- Your Child’s Thoughts Outrun His/Her Body
For students with ADHD, failing to learn usually isn’t the problem. It’s the fact that their minds outrun their bodies: There is typically a gap between what they’ve learned and how they carry that knowledge over into their homework or regular schoolwork. Often, this leads children to failing tests, missing assignments, and struggling with writing assignments.It’s not uncommon for ADHD students to become frustrated with the gap between their knowledge and their grades. Parents and teachers can help combat these frustrations by building up a child’s self-esteem through positive reinforcements and helping them become more self-aware. Try teaching your child how to take deep breaths or think positive thoughts when faced with a high-stress situation.
- There is a Constant Need for Movement
ADHD children have a hard time regulating and controlling their body movements. It would seem that they are always in constant motion, making it difficult for them to sit still for extended periods. Not only can this make getting through a school lesson or test difficult, but it can also be disruptive to the rest of the class. This often leaves students frustrated and looking for ways out of class, which means they miss essential instructions or lessons that could make things easier for them to complete assignments.To keep ADHD children focused and seated, parents and teachers can help these students by providing them with ways to direct the need for movement while remaining seated. Some of the best objects adults have found that worked are fidget spinners, standing desks, and wiggle seats.
It Takes a Village

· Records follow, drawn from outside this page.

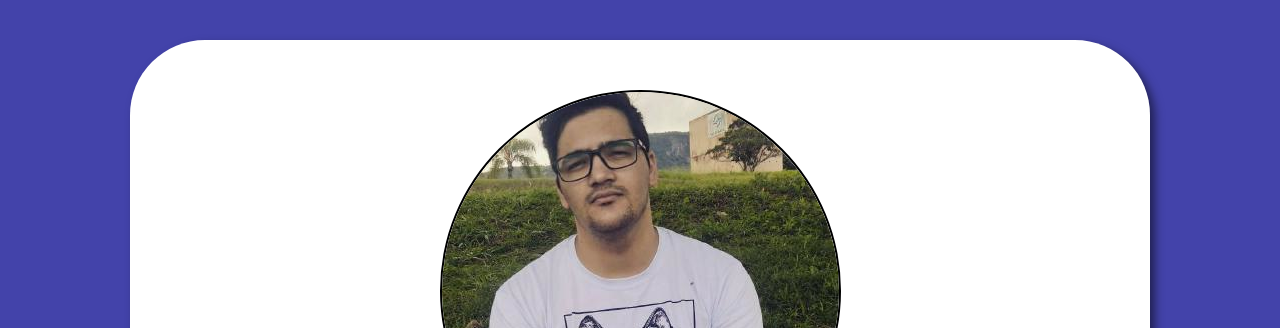
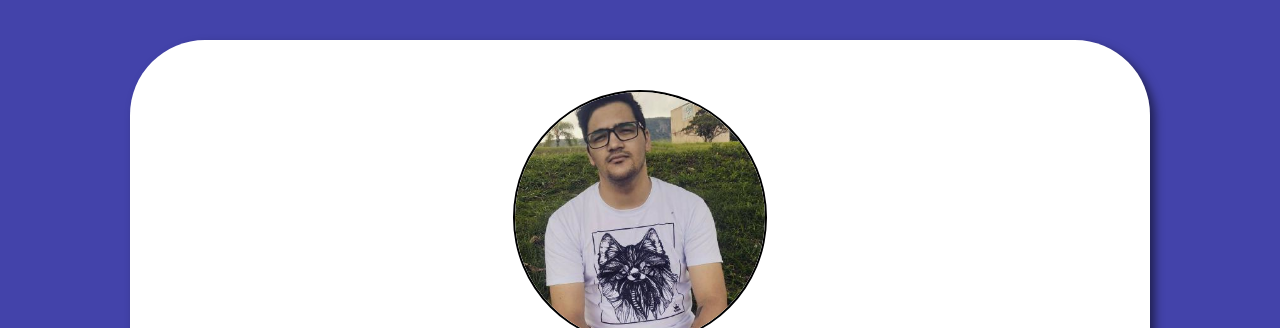
Before and after one commit to LucasCurty/Site-Pessoal, a plain HTML site: page index.html in a window 1280 px wide. Shown: the top 328 px of the page. Drawn offline with Linux system fonts and the light colour scheme; a web font is replaced by a local one.

Commit message:
Update index.css

```diff
--- a/index.css
+++ b/index.css
@@ -61,6 +61,7 @@ div:hover.projetos{
     font-weight: 600;
 }
 img#foto-perfil{
+    width: 250px;
     border:2px solid black;
     border-radius: 100%;
 }
```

You’ve heard that saying before: “It takes a village to raise a child.” This is exceptionally true when it comes to raising kids with ADHD, apraxia, or other learning and mental disorders. That’s why Grey Matters of Carmel wants to be included in your village! Our neurofeedback therapy is precisely what your child needs to overcome their wondering thoughts and need for movement. Contact us today for your free consultation, and let’s get your child back on track!